Problem details - Repeat the data below in full. Pictures must not be part of the copy.

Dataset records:

★ ★ ★ ★ ★ ★ ★

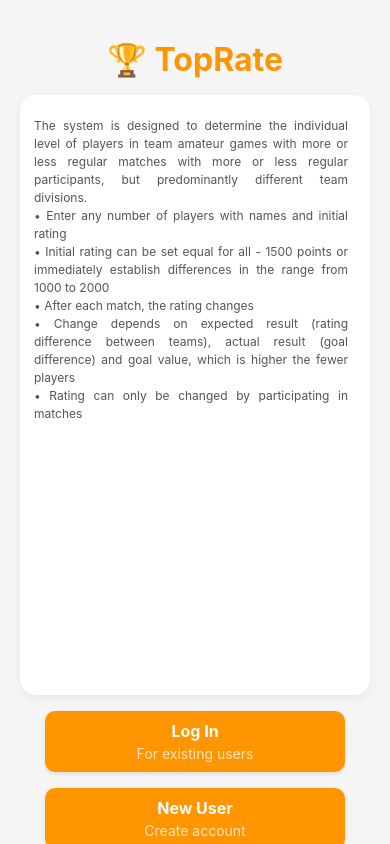
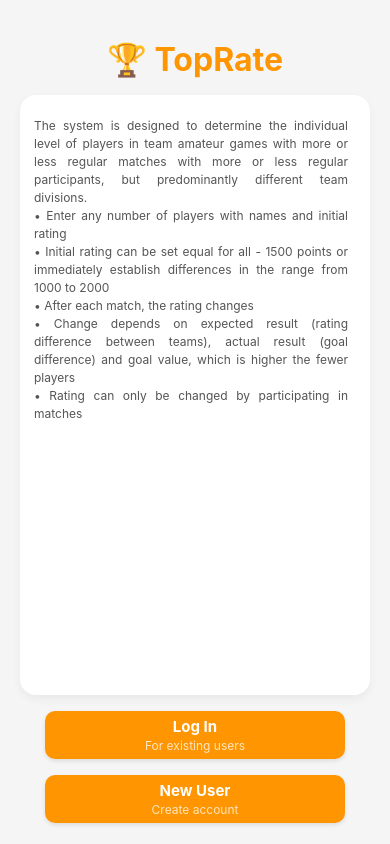
Before and after one commit to zveresch2019-ship-it/TopRate, a React Native app: screen / in a window 390 px wide. Built offline with nearby package versions, Linux system fonts and the light colour scheme; no server answers.

Commit message:
Further reduce login mode button height

```diff
--- a/src/screens/LoginScreen.tsx
+++ b/src/screens/LoginScreen.tsx
@@ -573,7 +573,8 @@
     backgroundColor: '#FF9500',
     width: 300,
     maxWidth: '100%',
-    paddingVertical: 10,
+    paddingVertical: 6,
+    minHeight: 48,
     paddingHorizontal: 12,
     borderRadius: 10,
     alignItems: 'center',
@@ -585,13 +586,13 @@
   },
   modeButtonText: {
     color: '#FFFFFF',
-    fontSize: 16,
+    fontSize: 15,
     fontWeight: 'bold',
-    marginBottom: 4,
+    marginBottom: 2,
   },
   modeButtonSubtext: {
     color: '#FFFFFF',
-    fontSize: 14,
+    fontSize: 12,
     opacity: 0.75,
   },
   form: {
```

★ ★ ★ ★ ★ ★ ★

Finished task -
Before and after one commit to zveresch2019-ship-it/TopRate, a React Native app: screen / in a window 390 px wide. Built offline with nearby package versions, Linux system fonts and the light colour scheme; no server answers.

Commit message:
Further reduce login mode button height

```diff
--- a/src/screens/LoginScreen.tsx
+++ b/src/screens/LoginScreen.tsx
@@ -573,7 +573,8 @@
     backgroundColor: '#FF9500',
     width: 300,
     maxWidth: '100%',
-    paddingVertical: 10,
+    paddingVertical: 6,
+    minHeight: 48,
     paddingHorizontal: 12,
     borderRadius: 10,
     alignItems: 'center',
@@ -585,13 +586,13 @@
   },
   modeButtonText: {
     color: '#FFFFFF',
-    fontSize: 16,
+    fontSize: 15,
     fontWeight: 'bold',
-    marginBottom: 4,
+    marginBottom: 2,
   },
   modeButtonSubtext: {
     color: '#FFFFFF',
-    fontSize: 14,
+    fontSize: 12,
     opacity: 0.75,
   },
   form: {
```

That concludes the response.